What remains uncertain at this point is whether both options will be available from the utility. Consulting specifying engineers and their industrial customers should discuss this issue with the utility. If both options are available, then compare the two options’ costs, design challenges, features, and functions, taking into account the projected future needs of the industrial customer.
It’s important to understand that the cost-benefit ratio for AMI remains unproven; it’s still being evaluated. Much of the current deployment of AMI has been subsidized by 50% by the U.S. Dept. of Energy’s Smart Grid Initiative Grants in the U.S. Without those incentives, it is unclear whether the deployments will continue to spread, or be profitable. Some state regulators remain unconvinced that AMI is a cost-effective expenditure of rate payers’ money.
Finally, because smart meters and AMI are a programmable system, greater potential exists for hackers accessing the system.
Perceived, widespread AMI adoption alone is not a good basis for an engineer to make an assessment of whether that’s an appropriate technology choice. He or she needs to make a professional judgment about the systems themselves, and their technical capabilities, and not be swayed by the apparent spread of AMI systems. Talk to the utility to which you are designing your customer’s interconnection. You may find that other, more future-proof alternatives are available.

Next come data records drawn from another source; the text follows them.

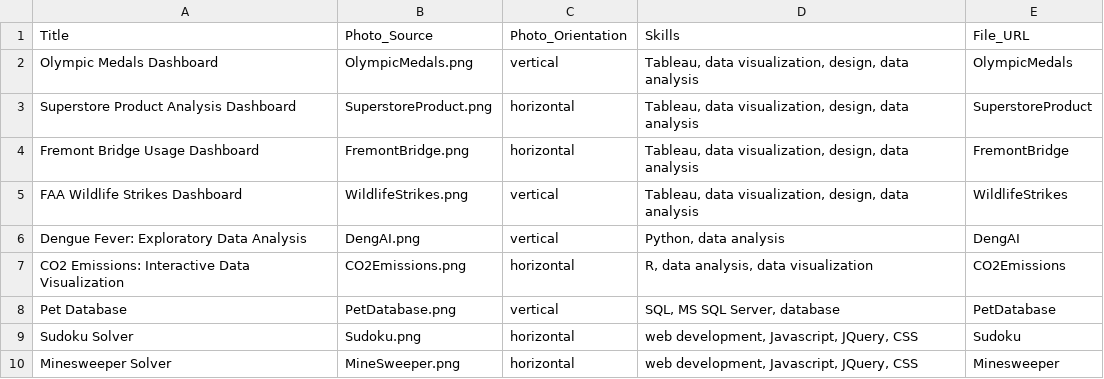
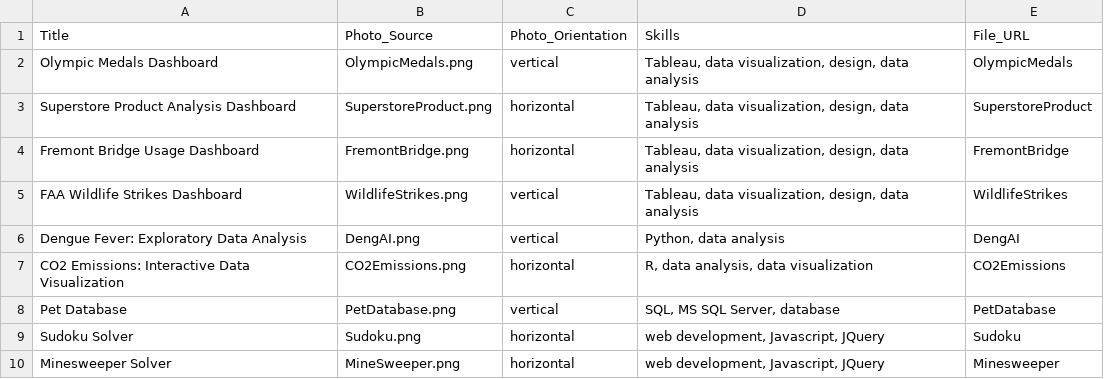
Before and after one commit to MadisonCSmith/portfolio, a CSV file: src/data/project_data.csv, drawn as a sheet.

```diff
--- a/src/data/project_data.csv
+++ b/src/data/project_data.csv
@@ -8,3 +8,3 @@ CO2 Emissions: Interactive Data Visualization,CO2Emissions.png,horizontal,"R, da
 Pet Database,PetDatabase.png,vertical,"SQL, MS SQL Server, database",PetDatabase
-Sudoku Solver,Sudoku.png,horizontal,"web development, Javascript, JQuery, CSS",Sudoku
-Minesweeper Solver,MineSweeper.png,horizontal,"web development, Javascript, JQuery, CSS",Minesweeper
+Sudoku Solver,Sudoku.png,horizontal,"web development, Javascript, JQuery",Sudoku
+Minesweeper Solver,MineSweeper.png,horizontal,"web development, Javascript, JQuery",Minesweeper
```
Also changed, not shown: 3 other files.
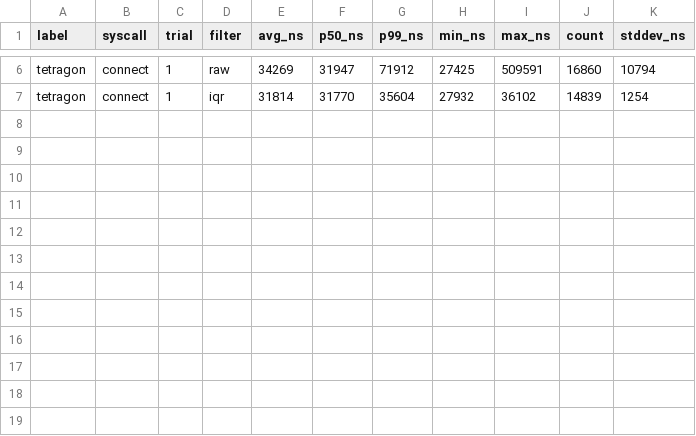
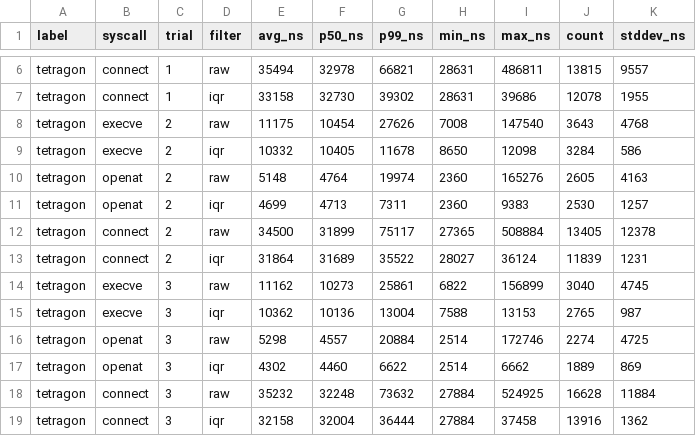
Before and after one commit to jitria/eval, a CSV file: result/5.5/tetragon/tetragon_summary.csv, drawn as a sheet; only a part is shown, gaps mark what is left out; the diff covers the shown part only; the diff names each change by its address in the sheet, - before the commit and + after, or states it on an @@ line.

Commit message:
Update result value

```diff
--- a/result/5.5/tetragon/tetragon_summary.csv
+++ b/result/5.5/tetragon/tetragon_summary.csv
-E6 (avg_ns): 34269
+E6 (avg_ns): 35494
-F6 (p50_ns): 31947
+F6 (p50_ns): 32978
-G6 (p99_ns): 71912
+G6 (p99_ns): 66821
-H6 (min_ns): 27425
+H6 (min_ns): 28631
-I6 (max_ns): 509591
+I6 (max_ns): 486811
-J6 (count): 16860
+J6 (count): 13815
-K6 (stddev_ns): 10794
+K6 (stddev_ns): 9557
-E7 (avg_ns): 31814
+E7 (avg_ns): 33158
-F7 (p50_ns): 31770
+F7 (p50_ns): 32730
-G7 (p99_ns): 35604
+G7 (p99_ns): 39302
-H7 (min_ns): 27932
+H7 (min_ns): 28631
-I7 (max_ns): 36102
+I7 (max_ns): 39686
-J7 (count): 14839
+J7 (count): 12078
-K7 (stddev_ns): 1254
+K7 (stddev_ns): 1955
+row 8: tetragon | execve | 2 | raw | 11175 | 10454 | 27626 | 7008 | 147540 | 3643 | 4768
+row 9: tetragon | execve | 2 | iqr | 10332 | 10405 | 11678 | 8650 | 12098 | 3284 | 586
+row 10: tetragon | openat | 2 | raw | 5148 | 4764 | 19974 | 2360 | 165276 | 2605 | 4163
+row 11: tetragon | openat | 2 | iqr | 4699 | 4713 | 7311 | 2360 | 9383 | 2530 | 1257
+row 12: tetragon | connect | 2 | raw | 34500 | 31899 | 75117 | 27365 | 508884 | 13405 | 12378
+row 13: tetragon | connect | 2 | iqr | 31864 | 31689 | 35522 | 28027 | 36124 | 11839 | 1231
+row 14: tetragon | execve | 3 | raw | 11162 | 10273 | 25861 | 6822 | 156899 | 3040 | 4745
+row 15: tetragon | execve | 3 | iqr | 10362 | 10136 | 13004 | 7588 | 13153 | 2765 | 987
+row 16: tetragon | openat | 3 | raw | 5298 | 4557 | 20884 | 2514 | 172746 | 2274 | 4725
+row 17: tetragon | openat | 3 | iqr | 4302 | 4460 | 6622 | 2514 | 6662 | 1889 | 869
+row 18: tetragon | connect | 3 | raw | 35232 | 32248 | 73632 | 27884 | 524925 | 16628 | 11884
+row 19: tetragon | connect | 3 | iqr | 32158 | 32004 | 36444 | 27884 | 37458 | 13916 | 1362
```
Also changed, not shown: 28 edited cells elsewhere in this file, result/5.5/falco/falco_summary.csv, result/5.5/kloudknox/kloudknox_summary.csv, 16 other files.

- The list is long on how ideas for standards are generated. Typically, engineers who implement technology:
- Encounter hurdles to the interoperability of equipment in the form of physical or software compatibility
- Run into a gap in established processes for how certain actions should be taken
- In the implementation of an established standard, may find that an issue has been left unaddressed.
The IEEE encompasses several dozen technical societies and groups, each of which has an interest in creating standards pertinent to its focus. Those interested in initiating a standard may form a working group to bring the matter to the attention of a technical society, which becomes the sponsor of the activity and then forwards the matter to the IEEE-Standards Association’s (IEEE-SA) New Standards Committee (NesCom) as a project authorization request, or PAR.
The members of the NesCom review the PAR to ensure that proper procedures have been followed and the originating group has offered a workable plan to complete the standards process within a reasonable timeframe. When the PAR is approved, it returns to the working group, which starts to create the draft of the standard.
After a draft of the standard has been created, the document is ready for balloting. The working group creates a sponsor ballot pool composed of people who express interest and are registered with IEEE-SA as potential balloters for the specific topic. Essentially, this is the peer review process.
After the sponsor ballot process is completed, the working group must address every comment. Then the working group attempts to build consensus behind the updated draft, first among its own membership in the resolution of the comments and then among members of the ballot pool.
Sciacca is president of SCS Consulting. He is an active senior member in the IEEE and the International Electrotechnical Commission (IEC) in the area of utility automation. He has more than 25 years of experience in the domestic and international electrical utility industries. Sciacca serves as the chair of two IEEE working groups that focus on cyber security for electric utilities: the Substations Working Group C1 (P1686) and the Power System Relay Committee Working Group H13 (PC37.240). Read his Insights on Power blog for more on this topic.